The usual way of doing a conversion between systems is to not try to reproduce the mechanics, but to look at what the mechanics are trying to accomplish or model and then figure out the "native" way in the new system for how that would be done. Since you're using D6 Fantasy, you're presumably using D6 Fantasy's combat system instead of trying to emulate ...


6

This might be a digression but there's always the option of using neither of them. A tape ruler and some wargaming templates (warhammer or warmahordes) and you're good to go. Replace squares/hexes with inches and you have a pin point accurate system. Takes a little getting used to at first but it works smoothly once you get going. For the GM, maps suddenly ...


6

There are several databases out there which will tell you such things (besides Googling in general or checking Amazon). RPG.net has a searchable index of most any RPG product ever. Search it for "Complete Warrior" and it says "Wizards of the Coast: Dungeons & Dragons 3.5 (2003 Hardcover)" in the search results even. RPG Geek (a variant site off ...


6

In 4.0 you could run a skills challenge. (@okeefe I was too slow looking up a link. :( ) In 3.5 you could use the given social skills like bluff, diplomacy, sense motive, etc. to create opposed rolls between characters. You could house rule your own system like Burning Wheel's Duel of Wits


6

You would break things. Many prestige class prerequisites, for example, are based on a number of ranks required in a certain skill, without it you'd be looking at PCs with level-inappropriate abilities and abilities that display erratic behavior. Balance aside, you'd be cutting away a significant portion of what you gain from level-ups, and level-ups are a ...


6

No, there is not. Generally, “checks” (ability checks, skill checks, initiative checks) do not have critical effects, and there are some very good reasons for that (5% failure rate is inappropriate for most of them, plus in many cases what would happen on “auto-success” is very unclear: take Jump for example). Natural-1s on saving ...


6
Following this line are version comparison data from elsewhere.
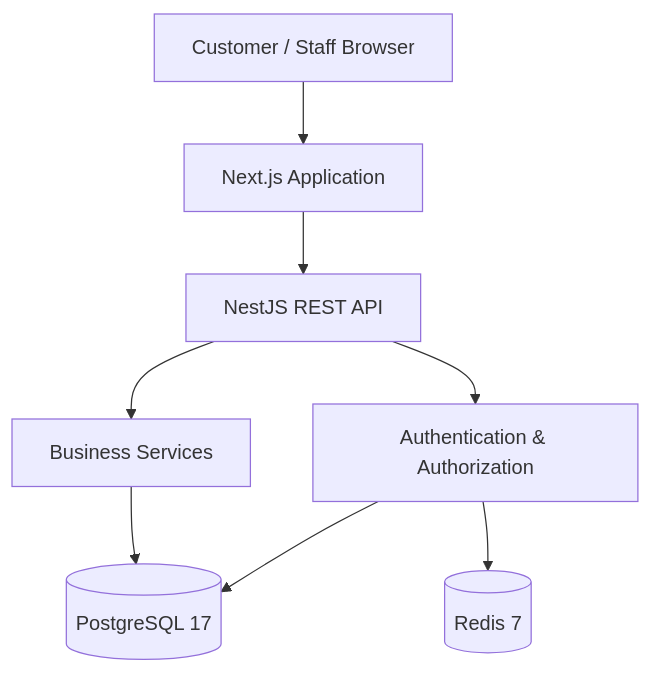
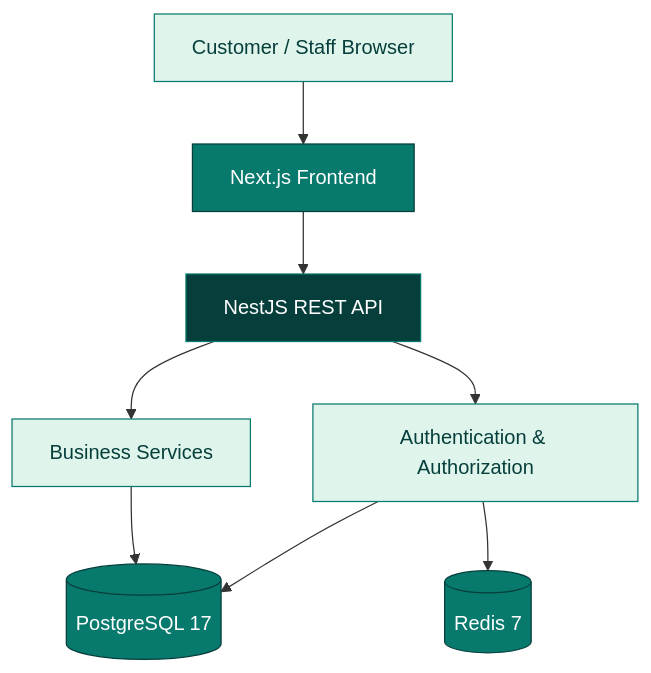
The diagram in README.md (Javedshah11/gulf-pharmacy-platform), drawn with Mermaid before and after one commit. The commit also changed other lines of this file, not shown here.

````diff
--- a/README.md
+++ b/README.md
@@ -189,18 +74,18 @@
 ```mermaid
 flowchart TD
-    A["Customer / Staff Browser"]
-    B["Next.js Application"]
-    C["NestJS REST API"]
-    D["Authentication & Authorization"]
-    E["Business Services"]
-    F[("PostgreSQL 17")]
-    G[("Redis 7")]
+    A["Customer / Staff Browser"] --> B["Next.js Frontend"]
+    B --> C["NestJS REST API"]
+    C --> D["Authentication & Authorization"]
+    C --> E["Business Services"]
+    D --> F[("PostgreSQL 17")]
+    D --> G[("Redis 7")]
+    E --> F
 
-    A --> B
-    B --> C
-    C --> D
-    C --> E
-    D --> F
-    D --> G
-    E --> F
+    style A fill:#DFF5EC,stroke:#08796D,color:#063E3B
+    style B fill:#08796D,stroke:#063E3B,color:#FFFFFF
+    style C fill:#063E3B,stroke:#08796D,color:#FFFFFF
+    style D fill:#DFF5EC,stroke:#08796D,color:#063E3B
+    style E fill:#DFF5EC,stroke:#08796D,color:#063E3B
+    style F fill:#08796D,stroke:#063E3B,color:#FFFFFF
+    style G fill:#08796D,stroke:#063E3B,color:#FFFFFF
 ```
````
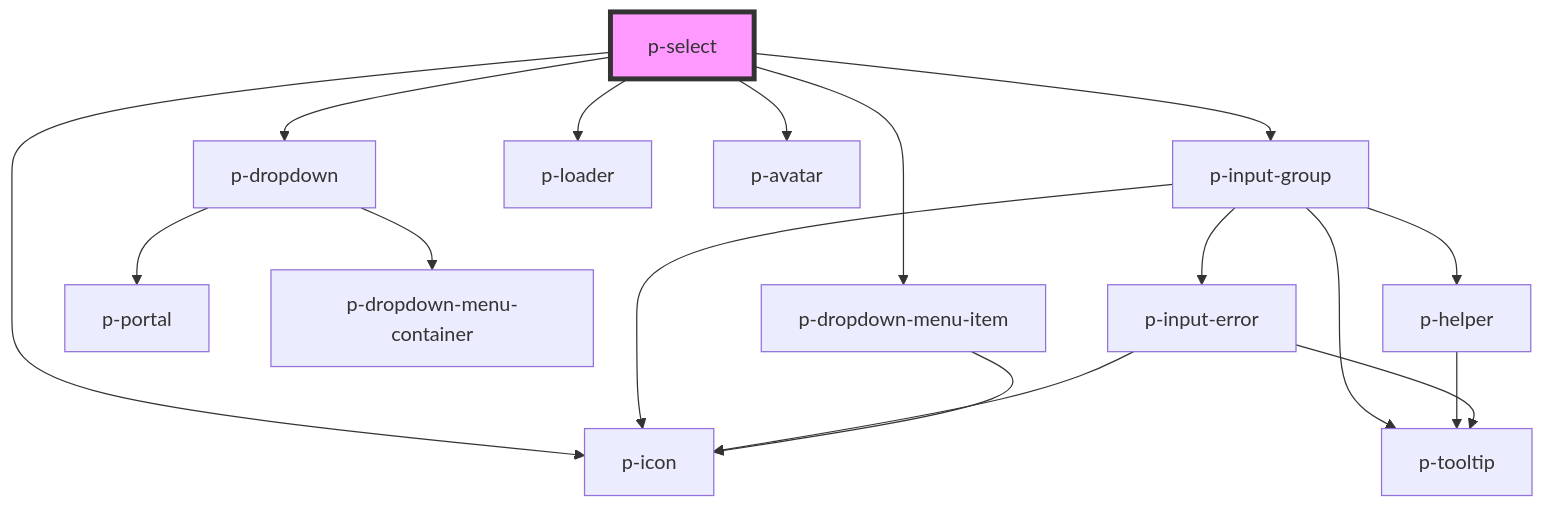
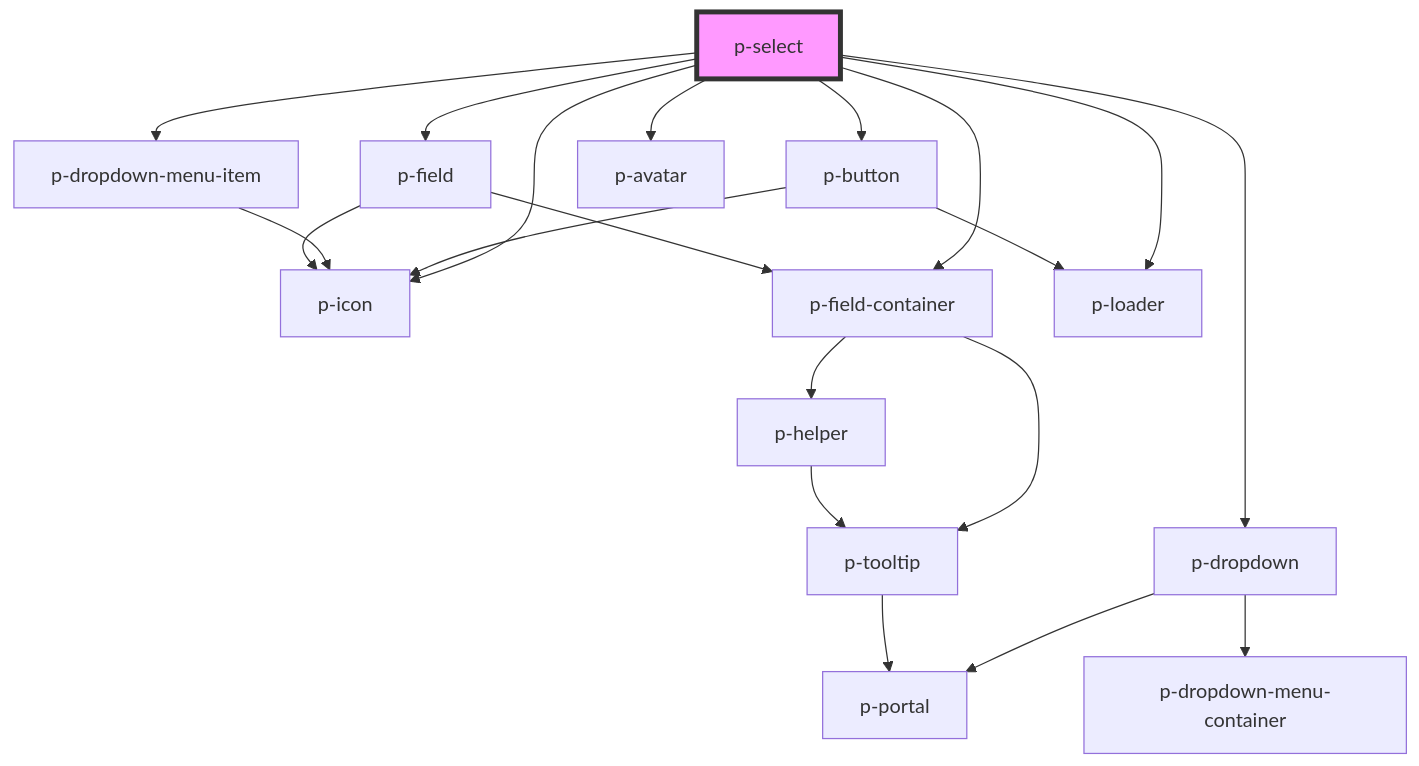
The diagram in packages/core/src/components/molecules/select/readme.md (Employes/Paperless), drawn with Mermaid before and after one commit. The commit also changed other lines of this file and 2 other files, not shown here.

Commit message:
refactor(molecules/select): Make use of field component

````diff
--- a/packages/core/src/components/molecules/select/readme.md
+++ b/packages/core/src/components/molecules/select/readme.md
@@ -75,20 +77,23 @@
 ```mermaid
 graph TD;
   p-select --> p-icon
   p-select --> p-dropdown
-  p-select --> p-input-group
+  p-select --> p-field-container
+  p-select --> p-button
   p-select --> p-dropdown-menu-item
   p-select --> p-loader
+  p-select --> p-field
   p-select --> p-avatar
   p-dropdown --> p-portal
   p-dropdown --> p-dropdown-menu-container
-  p-input-group --> p-helper
-  p-input-group --> p-tooltip
-  p-input-group --> p-icon
-  p-input-group --> p-input-error
+  p-field-container --> p-helper
+  p-field-container --> p-tooltip
   p-helper --> p-tooltip
-  p-input-error --> p-tooltip
-  p-input-error --> p-icon
+  p-tooltip --> p-portal
+  p-button --> p-icon
+  p-button --> p-loader
   p-dropdown-menu-item --> p-icon
+  p-field --> p-field-container
+  p-field --> p-icon
   style p-select fill:#f9f,stroke:#333,stroke-width:4px
 ```
````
The mean of 2d20k1 is 13.82 - roughly equal to +3, +4 if rounding up. The median is 15 - equal to +5 The mode is 20... The problem being that, if the target number ("TN") is greater than 10, the impact is more, while if less than 10, less. For a TN 15+ save, you go from 30% chance to 51% - slightly better than a +4, while on a TN 5+, you go from 80% to ...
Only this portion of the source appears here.